The team studied the American cockroach, comparing groomed antennae to antennae that were experimentally prevented from being cleaned. Grooming cleans microscopic pores on the antennae that serve as conduits through which chemicals travel to reach olfactory sensory receptors. Cockroaches clean their antennae by using their forelegs to place the antenna in their mouths, and then methodically clean every segment from base to tip.
Both volatile and non-volatile chemical accumulations were found on the ungroomed antennae of cockroaches. More surprisingly, the team also found accumulations of a great deal of cuticular hydrocarbons — fatty, candlewax-like substances secreted by the roaches to protect them against water loss.
“It is intuitive that insects remove foreign substances from their antennae, but it´s not necessarily intuitive that they groom to remove their ℠own´ substances,” NC State entomologist Coby Schal says.
To test how well roaches picked up the scent of a known sex pheromone compound, along with other odorants, the team tested both groomed and ungroomed antennae, finding clean antennae respond to these signals much more readily.
To expand their research, the team also tested carpenter ants, houseflies and German cockroaches in the same manner. Flies and ants groom by rubbing their legs over their antennae to remove particulates, which the ants then ingest. The tests showed although they groom differently, the accumulations of cuticular hydrocarbons was greater on all these insects as well when antennae went ungroomed.
“The evidence is strong: Grooming is necessary to keep these foreign and native substances at a particular level,” Schal says. “Leaving antennae dirty essentially blinds insects to their environment.”
There could be pest control implications to these findings, as many insecticides are mists or dusts that could settle on the antennae. These substances should be ingested rather quickly due to constant grooming, making these forms of insecticides more effective than residual types which penetrate the thick outer cuticle.
The study can also be a caution to other research groups who use insects in their studies, Schal says. Gluing the insects mouth shut, as many studies do, to prevent feeding also prevents grooming. This may skew results because of sensory deprivation.
The results of this study were published online this week in the Proceedings of the National Academy of Sciences.

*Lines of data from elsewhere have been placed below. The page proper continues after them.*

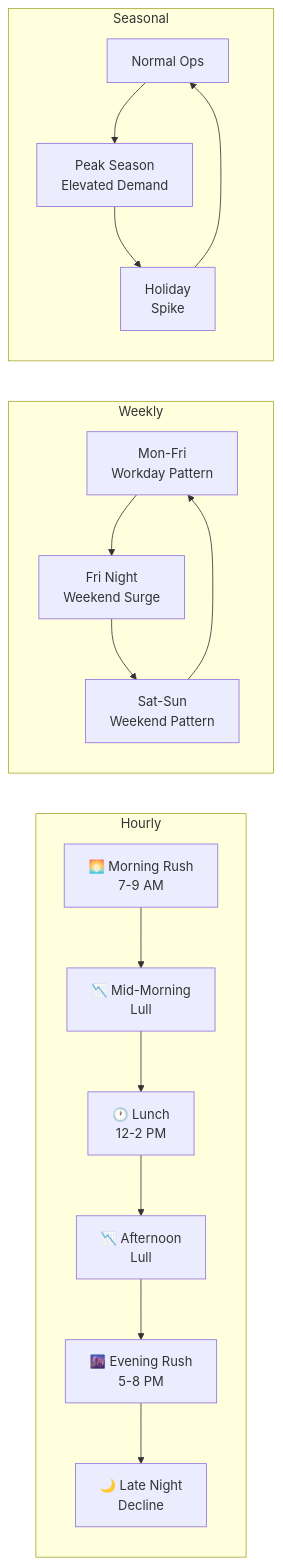
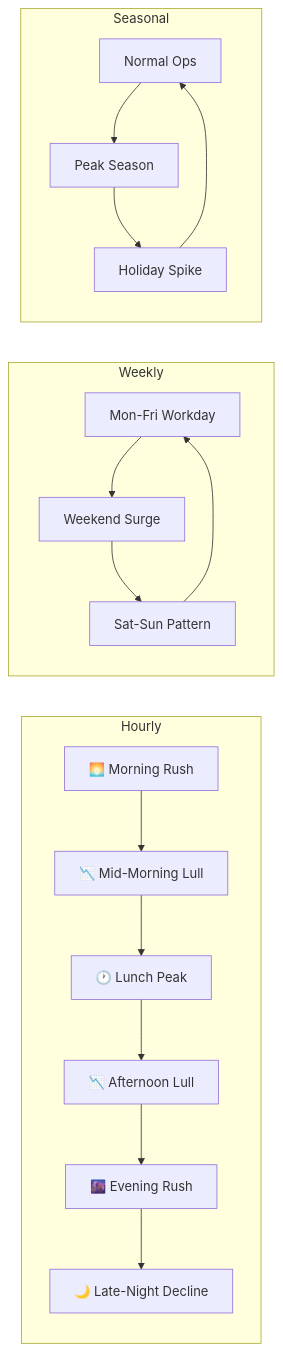
Before and after one commit to rishikeshdhokare/platform-manifesto: the first of 4 diagrams in 04-infrastructure-and-cloud/06-capacity-planning.md, drawn with Mermaid. The commit also changed other lines of this file and 12 other files, not shown here.

First line of the commit message:
fix: refactor Mermaid diagrams for compliance (#135)

````diff
--- a/04-infrastructure-and-cloud/06-capacity-planning.md
+++ b/04-infrastructure-and-cloud/06-capacity-planning.md
@@ -46,23 +48,23 @@
 ```mermaid
 flowchart LR
     subgraph Hourly
-        H1[🌅 Morning Rush\n7-9 AM] --> H2[📉 Mid-Morning\nLull]
-        H2 --> H3[🕐 Lunch\n12-2 PM]
-        H3 --> H4[📉 Afternoon\nLull]
-        H4 --> H5[🌆 Evening Rush\n5-8 PM]
-        H5 --> H6[🌙 Late Night\nDecline]
+        H1[🌅 Morning Rush] --> H2[📉 Mid-Morning Lull]
+        H2 --> H3[🕐 Lunch Peak]
+        H3 --> H4[📉 Afternoon Lull]
+        H4 --> H5[🌆 Evening Rush]
+        H5 --> H6[🌙 Late-Night Decline]
     end
 
     subgraph Weekly
-        W1[Mon-Fri\nWorkday Pattern] --> W2[Fri Night\nWeekend Surge]
-        W2 --> W3[Sat-Sun\nWeekend Pattern]
+        W1[Mon-Fri Workday] --> W2[Weekend Surge]
+        W2 --> W3[Sat-Sun Pattern]
         W3 --> W1
     end
 
     subgraph Seasonal
-        S1[Normal Ops] --> S2[Peak Season\nElevated Demand]
-        S2 --> S3[Holiday\nSpike]
+        S1[Normal Ops] --> S2[Peak Season]
+        S2 --> S3[Holiday Spike]
         S3 --> S1
     end
 
 ```
````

Image 2 (below): Electron microscopy images show ungroomed, groomed and cleansed roach antennae (A-C). Also shown are tiny, pheromone-sensitive sensilla on the antennae (D-F). Credit: Coby Schal/North Carolina State University